WORK TO COMPLETE: Could you copy each line of the listing below that has the word "onClick"?

AVAILABLE DATA:
• • •

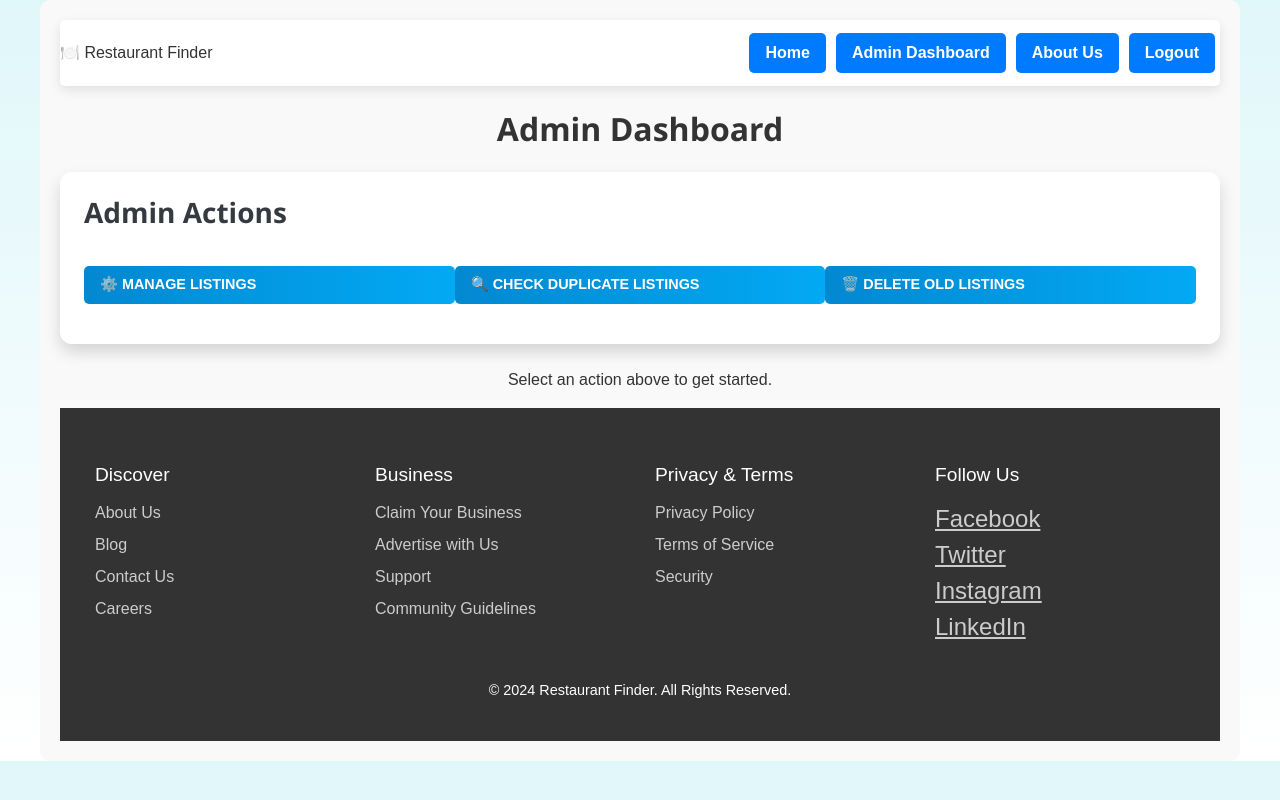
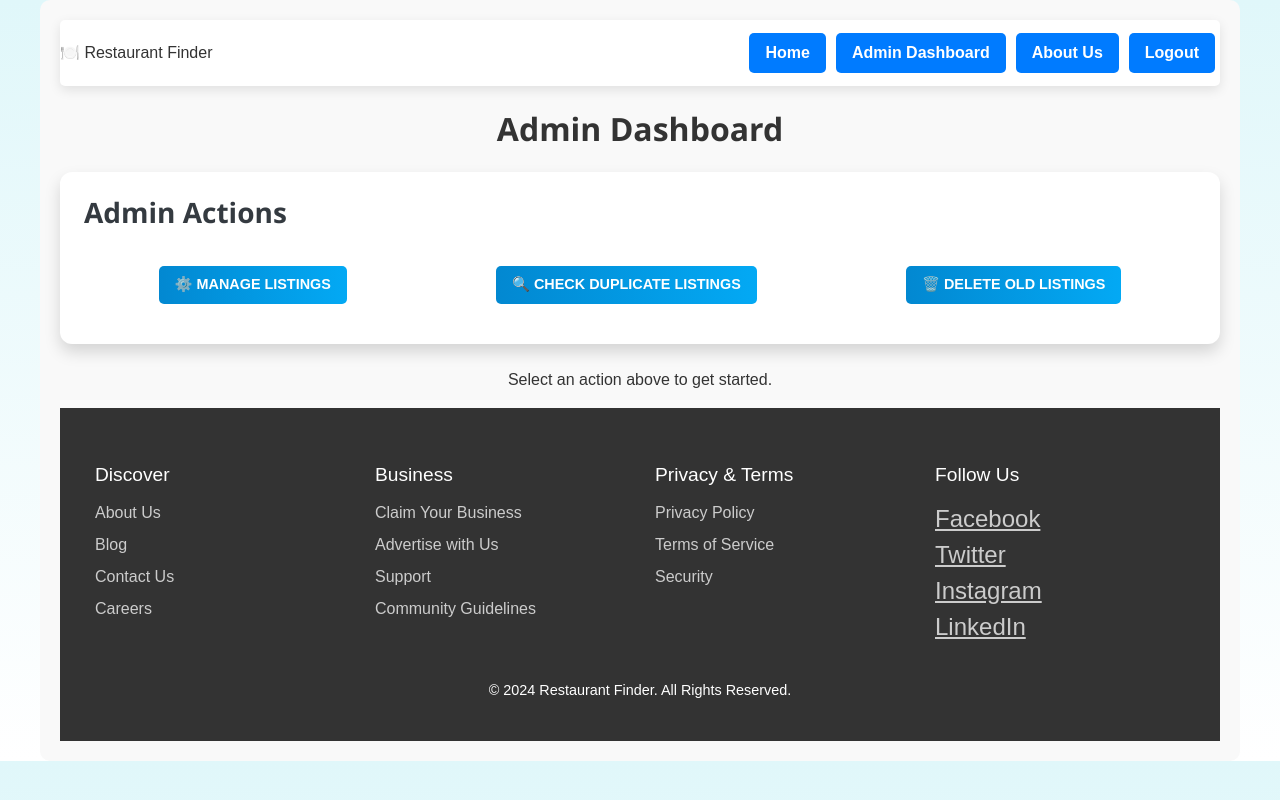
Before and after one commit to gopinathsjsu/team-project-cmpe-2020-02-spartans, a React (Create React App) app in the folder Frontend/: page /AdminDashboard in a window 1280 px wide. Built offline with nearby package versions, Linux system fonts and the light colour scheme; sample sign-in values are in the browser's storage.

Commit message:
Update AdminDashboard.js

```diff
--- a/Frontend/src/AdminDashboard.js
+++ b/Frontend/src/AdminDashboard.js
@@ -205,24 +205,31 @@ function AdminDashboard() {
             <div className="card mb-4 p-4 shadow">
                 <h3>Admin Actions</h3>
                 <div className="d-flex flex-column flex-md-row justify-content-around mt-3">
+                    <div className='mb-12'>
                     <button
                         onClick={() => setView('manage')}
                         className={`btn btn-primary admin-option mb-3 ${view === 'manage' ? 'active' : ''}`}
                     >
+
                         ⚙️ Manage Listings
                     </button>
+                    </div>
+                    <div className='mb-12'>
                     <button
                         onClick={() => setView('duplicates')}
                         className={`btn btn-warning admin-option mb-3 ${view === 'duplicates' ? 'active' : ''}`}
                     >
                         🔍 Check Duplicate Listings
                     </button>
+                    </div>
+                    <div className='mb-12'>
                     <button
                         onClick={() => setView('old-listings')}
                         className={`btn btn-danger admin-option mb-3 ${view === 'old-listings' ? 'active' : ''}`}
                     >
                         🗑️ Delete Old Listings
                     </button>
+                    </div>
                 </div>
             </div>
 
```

• • •

EXERCISE ANSWER:
                         onClick={() => setView('manage')}
                         onClick={() => setView('duplicates')}
                         onClick={() => setView('old-listings')}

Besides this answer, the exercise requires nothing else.